Development of phylogenetic methods that do not rely on fossils for the study of evolutionary processes through time have revolutionized the eld of evolutionary biology and resulted in an unprecedented expansion of our knowledge about the tree of life. These methods have helped to shed light on the macroevolution of many taxonomic groups such as the placentals (Mammalia). However, despite the increase of studies addressing the diversication patterns of organisms, no synthesis has addressed the case of the most diversied mammalian clade: the Rodentia.

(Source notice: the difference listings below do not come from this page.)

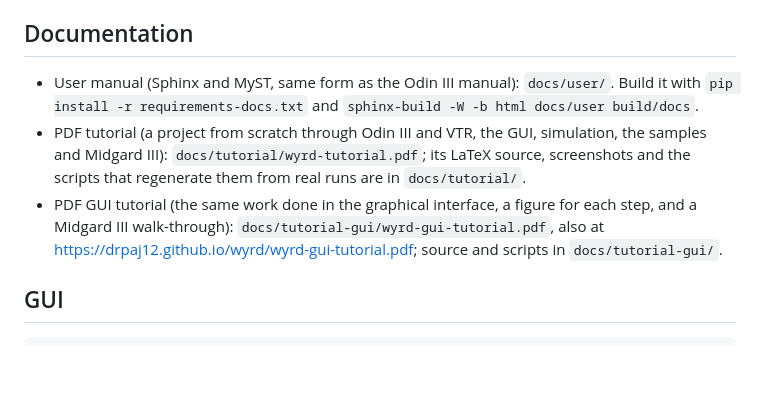
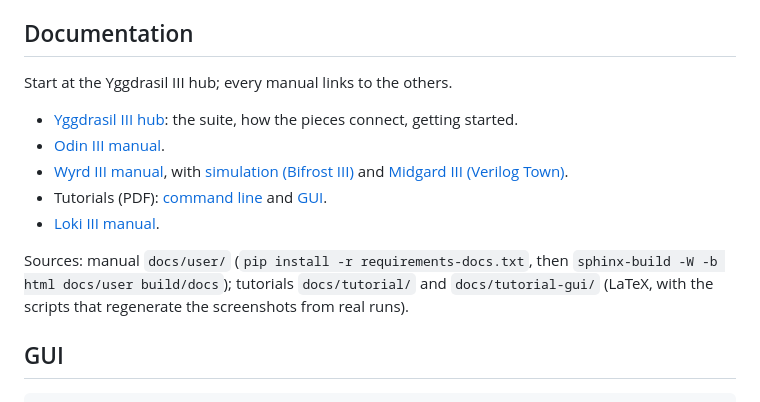
Before and after one commit to drpaj12/wyrd, a Markdown page: README.md, the part around the change. Rendered like a GitHub page; blank space fills up the shorter version.

Commit message:
docs: README links the Yggdrasil III manuals and tutorials (#25)
Same Documentation block in every repo front page: hub, Odin III, Wyrd III (with simulation and
Midgard III pages) and Loki III manuals on GitHub Pages, and both PDF tutorials.


Claude-Session: https://claude.ai/code/session_01A62VDZFXEPRTsZwptzzALQ

Co-authored-by: Claude Opus 5.5 <noreply@anthropic.com>

```diff
--- a/README.md
+++ b/README.md
@@ -16,14 +16,20 @@ table (`step_timeout` only), command-line flags. Design: `docs/specs/`.
 
 ## Documentation
 
-- User manual (Sphinx and MyST, same form as the Odin III manual): `docs/user/`. Build it with
-  `pip install -r requirements-docs.txt` and `sphinx-build -W -b html docs/user build/docs`.
-- PDF tutorial (a project from scratch through Odin III and VTR, the GUI, simulation, the samples and
-  Midgard III): `docs/tutorial/wyrd-tutorial.pdf`; its LaTeX source, screenshots and the scripts that
-  regenerate them from real runs are in `docs/tutorial/`.
-- PDF GUI tutorial (the same work done in the graphical interface, a figure for each step, and a
-  Midgard III walk-through): `docs/tutorial-gui/wyrd-gui-tutorial.pdf`, also at
-  https://drpaj12.github.io/wyrd/wyrd-gui-tutorial.pdf; source and scripts in `docs/tutorial-gui/`.
+Start at the Yggdrasil III hub; every manual links to the others.
+
+- [Yggdrasil III hub](https://drpaj12.github.io/YggdrasilIII/): the suite, how the pieces connect, getting started.
+- [Odin III manual](https://drpaj12.github.io/odin3/).
+- [Wyrd III manual](https://drpaj12.github.io/wyrd/), with
+  [simulation (Bifrost III)](https://drpaj12.github.io/wyrd/simulation.html) and
+  [Midgard III (Verilog Town)](https://drpaj12.github.io/wyrd/midgard.html).
+- Tutorials (PDF): [command line](https://drpaj12.github.io/wyrd/wyrd-tutorial.pdf) and
+  [GUI](https://drpaj12.github.io/wyrd/wyrd-gui-tutorial.pdf).
+- [Loki III manual](https://drpaj12.github.io/loki/).
+
+Sources: manual `docs/user/` (`pip install -r requirements-docs.txt`, then
+`sphinx-build -W -b html docs/user build/docs`); tutorials `docs/tutorial/` and `docs/tutorial-gui/`
+(LaTeX, with the scripts that regenerate the screenshots from real runs).
 
 ## GUI
 
```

Here we present a rodent maximum likelihood phylogeny inferred from a molecular supermatrix. It is based on 11 mitochondrial and nuclear genes that covers 1,265 species, i.e., respectively 56 % and 81 % of the known specic and generic rodent diversity. The inferred topology recovered all Rodentia clades proposed by recent molecular works. A relaxed molecular clock dating approach provided a time framework for speciation events. We found that the Myomorpha clade shows a greater degree of variation in diversication rates than Sciuroidea, Caviomorpha, Castorimorpha and Anomaluromorpha. We identied a number of shifts in diversication rates within the major clades: two in Castorimorpha, three in Ctenohystrica, 6 within the squirrel-related clade and 24 in the Myomorpha clade. The majority of these shifts occurred within the most recent familial rodent radiations: the Cricetidae and Muridae clades. Using the topological imbalances and the time line we discuss the potential role of different diversication factors that might have shaped the rodents radiation.
The present glimpse on the diversication pattern of rodents can be used for further comparative meta-analyses. Muroid lineages have a greater degree of variation in their diversication rates than any other 1rodent group. Different topological signatures suggest distinct diversication processes among rodent lineages. In particular, Muroidea and Sciuroidea display widespread distribution and have undergone evolutionary and adaptive radiation on most of the continents. Our results show that rodents experienced shifts in diversication rate regularly through the Tertiary, but at different periods for each clade. A comparison between the rodent fossil record and our results suggest that extinction led to the loss of diversication signal for most of the Paleogene nodes.|